The first step in successfully filing a petition for expungement is confirming that your record is statutorily eligible for expungement. A felony or indictable conviction in New Jersey can be expunged as long as the person has not been convicted of any other crime or more than two misdemeanor offenses (petty disorderly persons offenses or disorderly persons offenses), and ten (10) years has passed since the conviction and completion of any sentence, i.e. parole, probation, or payment of fine. A recent modification to the law permits expungement after five (5) years from completion of sentence within the court’s discretion if it is within the public’s interest. Certain violent offenses and other serious offenses are not eligible for expungement. Up to three (3) Misdemeanor convictions (petty disorderly persons offenses or disorderly persons offenses) may be expunged after five (5) years from completion of sentence, as long as the person has no felony convictions. Local Ordinance convictions may be expunged after the expiration of (2) years from the completion of sentence. Lastly, dismissed charges may be expunged at any time, except for those dismissed as a result of a diversion program, which require a six (6) month passage of time.

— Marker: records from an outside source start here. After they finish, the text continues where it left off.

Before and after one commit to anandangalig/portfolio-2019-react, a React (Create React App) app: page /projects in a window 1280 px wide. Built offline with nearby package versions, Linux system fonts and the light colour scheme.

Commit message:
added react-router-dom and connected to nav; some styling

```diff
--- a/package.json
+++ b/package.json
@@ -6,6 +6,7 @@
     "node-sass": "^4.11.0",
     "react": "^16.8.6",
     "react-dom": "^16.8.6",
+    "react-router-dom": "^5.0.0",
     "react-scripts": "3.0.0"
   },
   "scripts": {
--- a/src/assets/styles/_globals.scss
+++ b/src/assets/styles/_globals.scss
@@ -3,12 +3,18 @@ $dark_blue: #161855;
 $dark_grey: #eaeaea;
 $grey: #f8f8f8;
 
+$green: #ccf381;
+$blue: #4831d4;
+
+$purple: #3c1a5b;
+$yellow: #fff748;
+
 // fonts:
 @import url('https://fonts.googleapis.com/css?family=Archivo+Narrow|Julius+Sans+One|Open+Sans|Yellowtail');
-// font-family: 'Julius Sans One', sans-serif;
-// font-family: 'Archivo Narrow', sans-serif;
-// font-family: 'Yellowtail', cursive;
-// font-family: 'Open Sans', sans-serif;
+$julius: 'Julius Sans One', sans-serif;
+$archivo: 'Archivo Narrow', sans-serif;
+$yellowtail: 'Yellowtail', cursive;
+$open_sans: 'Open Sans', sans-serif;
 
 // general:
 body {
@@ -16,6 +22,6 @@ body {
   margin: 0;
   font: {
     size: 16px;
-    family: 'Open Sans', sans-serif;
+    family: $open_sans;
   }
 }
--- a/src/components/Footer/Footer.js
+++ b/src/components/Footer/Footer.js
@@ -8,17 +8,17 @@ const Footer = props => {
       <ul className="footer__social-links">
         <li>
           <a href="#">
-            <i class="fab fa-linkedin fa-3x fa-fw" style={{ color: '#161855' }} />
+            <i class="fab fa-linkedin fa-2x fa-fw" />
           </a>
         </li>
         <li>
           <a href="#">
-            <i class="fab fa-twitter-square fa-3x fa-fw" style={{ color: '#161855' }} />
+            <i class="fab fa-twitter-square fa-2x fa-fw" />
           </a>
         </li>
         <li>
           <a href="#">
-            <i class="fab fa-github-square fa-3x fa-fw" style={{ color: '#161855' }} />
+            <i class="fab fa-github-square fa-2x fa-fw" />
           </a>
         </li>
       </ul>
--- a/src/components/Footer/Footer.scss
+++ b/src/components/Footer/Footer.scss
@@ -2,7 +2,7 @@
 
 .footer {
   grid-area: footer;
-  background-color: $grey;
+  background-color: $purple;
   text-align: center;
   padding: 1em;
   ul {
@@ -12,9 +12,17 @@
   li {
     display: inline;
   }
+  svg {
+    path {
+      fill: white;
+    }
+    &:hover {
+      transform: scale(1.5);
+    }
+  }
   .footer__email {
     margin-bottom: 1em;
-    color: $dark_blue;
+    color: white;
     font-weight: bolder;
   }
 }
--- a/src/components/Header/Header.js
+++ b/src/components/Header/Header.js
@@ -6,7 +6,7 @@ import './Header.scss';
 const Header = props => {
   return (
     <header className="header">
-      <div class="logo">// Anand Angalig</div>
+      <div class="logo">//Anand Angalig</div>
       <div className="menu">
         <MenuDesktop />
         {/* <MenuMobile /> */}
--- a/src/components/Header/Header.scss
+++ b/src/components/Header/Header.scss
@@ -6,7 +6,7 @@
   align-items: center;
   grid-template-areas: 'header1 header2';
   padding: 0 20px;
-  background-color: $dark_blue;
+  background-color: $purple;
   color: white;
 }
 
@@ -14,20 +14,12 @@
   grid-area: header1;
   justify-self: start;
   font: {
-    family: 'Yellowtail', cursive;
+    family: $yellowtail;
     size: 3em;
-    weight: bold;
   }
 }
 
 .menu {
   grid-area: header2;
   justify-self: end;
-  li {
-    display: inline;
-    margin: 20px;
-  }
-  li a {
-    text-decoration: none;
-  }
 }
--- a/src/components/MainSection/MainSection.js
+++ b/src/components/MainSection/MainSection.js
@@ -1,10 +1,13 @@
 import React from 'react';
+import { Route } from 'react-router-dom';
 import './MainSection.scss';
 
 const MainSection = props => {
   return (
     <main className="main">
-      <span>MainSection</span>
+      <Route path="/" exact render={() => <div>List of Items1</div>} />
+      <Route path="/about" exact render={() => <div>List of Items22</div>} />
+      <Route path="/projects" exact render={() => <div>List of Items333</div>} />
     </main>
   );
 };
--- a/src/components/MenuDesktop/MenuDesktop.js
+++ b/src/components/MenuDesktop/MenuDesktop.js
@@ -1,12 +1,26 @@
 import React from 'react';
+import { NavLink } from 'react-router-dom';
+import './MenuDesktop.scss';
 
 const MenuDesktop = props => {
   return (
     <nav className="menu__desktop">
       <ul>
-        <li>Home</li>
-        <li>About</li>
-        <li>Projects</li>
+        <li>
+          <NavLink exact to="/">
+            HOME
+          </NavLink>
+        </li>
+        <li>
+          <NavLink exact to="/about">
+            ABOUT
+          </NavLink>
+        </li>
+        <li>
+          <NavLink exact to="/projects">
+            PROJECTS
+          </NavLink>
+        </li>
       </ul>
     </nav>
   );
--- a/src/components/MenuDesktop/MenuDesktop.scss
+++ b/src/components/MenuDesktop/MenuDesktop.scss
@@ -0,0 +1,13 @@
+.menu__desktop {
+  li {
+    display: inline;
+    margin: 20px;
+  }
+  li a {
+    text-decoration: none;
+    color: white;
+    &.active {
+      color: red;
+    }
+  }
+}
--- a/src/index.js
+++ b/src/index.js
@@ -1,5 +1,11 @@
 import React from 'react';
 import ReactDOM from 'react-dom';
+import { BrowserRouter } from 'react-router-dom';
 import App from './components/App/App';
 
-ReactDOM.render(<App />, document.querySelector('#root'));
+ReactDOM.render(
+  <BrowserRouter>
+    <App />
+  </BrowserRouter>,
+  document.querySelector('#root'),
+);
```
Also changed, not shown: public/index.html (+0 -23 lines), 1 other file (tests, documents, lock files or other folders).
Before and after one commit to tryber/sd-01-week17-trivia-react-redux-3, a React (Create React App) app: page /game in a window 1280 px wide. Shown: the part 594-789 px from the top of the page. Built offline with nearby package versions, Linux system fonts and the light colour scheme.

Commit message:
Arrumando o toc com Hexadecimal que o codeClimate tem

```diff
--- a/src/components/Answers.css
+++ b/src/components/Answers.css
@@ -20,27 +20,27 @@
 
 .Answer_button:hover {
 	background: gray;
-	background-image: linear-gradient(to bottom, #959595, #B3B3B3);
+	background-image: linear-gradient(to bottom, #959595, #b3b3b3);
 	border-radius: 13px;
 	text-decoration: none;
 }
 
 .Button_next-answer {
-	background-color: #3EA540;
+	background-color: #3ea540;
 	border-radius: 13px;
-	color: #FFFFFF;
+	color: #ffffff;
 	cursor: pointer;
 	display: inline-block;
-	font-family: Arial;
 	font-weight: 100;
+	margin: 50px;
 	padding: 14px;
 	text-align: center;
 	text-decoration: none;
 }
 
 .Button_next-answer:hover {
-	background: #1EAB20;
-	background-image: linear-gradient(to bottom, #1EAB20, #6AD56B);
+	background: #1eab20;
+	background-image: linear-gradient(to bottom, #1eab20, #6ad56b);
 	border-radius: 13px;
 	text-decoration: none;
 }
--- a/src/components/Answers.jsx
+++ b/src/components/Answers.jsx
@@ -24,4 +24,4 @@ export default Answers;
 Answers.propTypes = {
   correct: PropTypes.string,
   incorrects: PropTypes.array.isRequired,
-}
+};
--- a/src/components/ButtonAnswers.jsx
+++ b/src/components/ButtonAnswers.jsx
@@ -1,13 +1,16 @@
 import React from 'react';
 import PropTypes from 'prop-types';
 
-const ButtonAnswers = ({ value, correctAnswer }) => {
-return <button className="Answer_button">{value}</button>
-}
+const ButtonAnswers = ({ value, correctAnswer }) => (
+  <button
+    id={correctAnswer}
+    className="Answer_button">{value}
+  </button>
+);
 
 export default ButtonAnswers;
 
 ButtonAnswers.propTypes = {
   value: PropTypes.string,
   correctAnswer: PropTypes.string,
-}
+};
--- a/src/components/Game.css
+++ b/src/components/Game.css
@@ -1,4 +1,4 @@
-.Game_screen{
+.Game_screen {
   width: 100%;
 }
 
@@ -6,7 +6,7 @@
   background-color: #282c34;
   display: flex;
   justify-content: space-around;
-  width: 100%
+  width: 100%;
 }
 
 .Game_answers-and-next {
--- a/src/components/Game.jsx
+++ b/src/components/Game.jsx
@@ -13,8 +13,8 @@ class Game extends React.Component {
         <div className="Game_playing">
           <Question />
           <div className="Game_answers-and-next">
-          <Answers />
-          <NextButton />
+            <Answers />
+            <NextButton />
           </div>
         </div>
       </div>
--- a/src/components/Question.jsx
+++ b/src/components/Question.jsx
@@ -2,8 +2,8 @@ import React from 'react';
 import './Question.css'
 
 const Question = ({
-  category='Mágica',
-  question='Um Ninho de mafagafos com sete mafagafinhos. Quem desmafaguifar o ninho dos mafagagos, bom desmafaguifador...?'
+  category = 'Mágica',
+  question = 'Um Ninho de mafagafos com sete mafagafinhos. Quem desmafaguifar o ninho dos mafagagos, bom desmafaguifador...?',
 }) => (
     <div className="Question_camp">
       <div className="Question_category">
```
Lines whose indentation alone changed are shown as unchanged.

Once eligibility is determined, the rest of the process requires careful drafting and filing of documents. As long as that is done correctly, the petition for expungment will be granted, and the order requiring expungement of the records will be forwarded to the New Jersey State Police. In the end, the most difficult part tends to be successfully obtaining and interpreting records and serving the correct parties. Without an experienced attorney, that is where expungement petitions most commonly get denied.